“Aida,” the opera by Guiseppi Verdi, was written in honor of the opening of the Suez Canal. Now there may be an encore. Egypt is widening the canal with a second lane. Before, 49 ships transited per day; the improved waterway will accommodate 97. Wider and longer, the new Suez Canal will also be faster, cutting southbound transit from 18 hours to 11. Building the improved canal, at a cost of $8.5bn, is expected to generate revenue of $13.5bn by 2023. Suez commands 7% of all global water-transport business; this expansion caused the Suez Canal Authority to term the achievement a “rebirth.” Built by diplomat-developer Ferdinand de Lesseps in 1869, the Suez Canal was dedicated, by firman Article VI, for “tariffs of dues for passage…always equal for all nations, no particular advantage ever stipulated for exclusive benefit of any one country.” Should projects of connectivity, such as canals and tunnels, be chartered channels of inclusiveness and peace? On August 6, one year after construction began, the new Suez Canal opening is planned. Will there be a new opera? “Aida” had a sister; Elton John wrote a second version. What artists of today might celebrate the current widening of Egypt’s gateway waters? Verdi, and John, might advise such gateways include a budget for the arts.

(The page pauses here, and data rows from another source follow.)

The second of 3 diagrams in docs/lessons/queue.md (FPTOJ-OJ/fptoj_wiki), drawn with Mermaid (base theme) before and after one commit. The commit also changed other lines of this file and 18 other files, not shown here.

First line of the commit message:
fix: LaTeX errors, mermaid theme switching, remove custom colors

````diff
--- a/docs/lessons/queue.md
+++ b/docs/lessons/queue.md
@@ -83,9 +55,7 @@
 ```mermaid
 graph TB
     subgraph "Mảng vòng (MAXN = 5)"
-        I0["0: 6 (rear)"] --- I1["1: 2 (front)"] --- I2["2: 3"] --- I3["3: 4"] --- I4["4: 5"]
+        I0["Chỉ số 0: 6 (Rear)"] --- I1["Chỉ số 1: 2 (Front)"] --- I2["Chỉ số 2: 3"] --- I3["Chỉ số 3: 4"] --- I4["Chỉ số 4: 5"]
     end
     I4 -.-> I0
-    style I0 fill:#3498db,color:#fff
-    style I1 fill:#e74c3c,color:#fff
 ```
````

“Egypt holds trial run on second Suez Canal,” BBC News, 25 July 2015: http://www.bbc.com/news/world-middle-east-33666314
“Egypt opens new Suez Canal,” BBC video, August 6, 2015:http://www.bbc.com/news/world-africa-33698736

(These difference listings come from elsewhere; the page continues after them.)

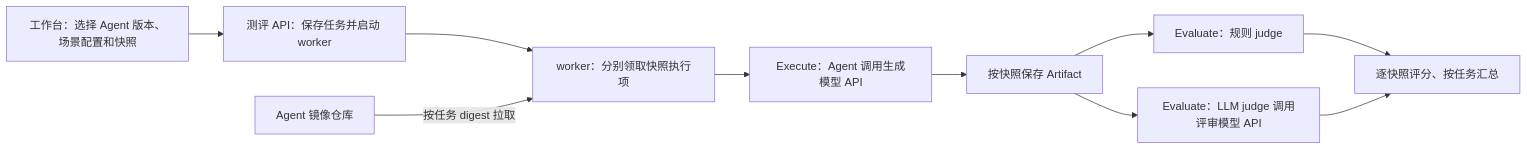
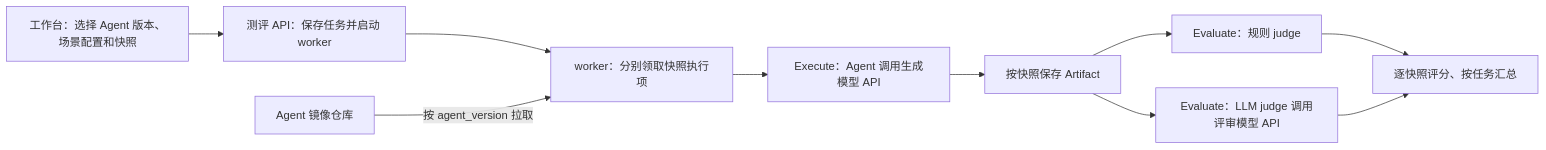
One commit to zhaochy1990/running changed the first of 2 diagrams in docs/superpowers/specs/2026-11-23-offline-plan-eval.md. Above: the diagram before and after it, drawn with Mermaid. The commit also changed other lines of this file and 1 other file, not shown here.

Commit message:
docs: 任务仅使用 agent_version 选择 Coach Agent

````diff
--- a/docs/superpowers/specs/2026-11-23-offline-plan-eval.md
+++ b/docs/superpowers/specs/2026-11-23-offline-plan-eval.md
@@ -30,12 +30,12 @@
 ```mermaid
 flowchart LR
     UI["工作台：选择 Agent 版本、场景配置和快照"] --> API["测评 API：保存任务并启动 worker"]
     API --> W["worker：分别领取快照执行项"]
-    REG["Agent 镜像仓库"] -->|按任务 digest 拉取| W
+    REG["Agent 镜像仓库"] -->|按 agent_version 拉取| W
     W --> EX["Execute：Agent 调用生成模型 API"]
     EX --> STORE["按快照保存 Artifact"]
     STORE --> RULE["Evaluate：规则 judge"]
     STORE --> LLM["Evaluate：LLM judge 调用评审模型 API"]
     RULE --> REP["逐快照评分、按任务汇总"]
     LLM --> REP
 ```
````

Building the World Blog by Kathleen Lusk Brooke and Zoe G Quinn is licensed under a Creative Commons Attribution-NonCommercial-NoDerivs 3.0 Unported License.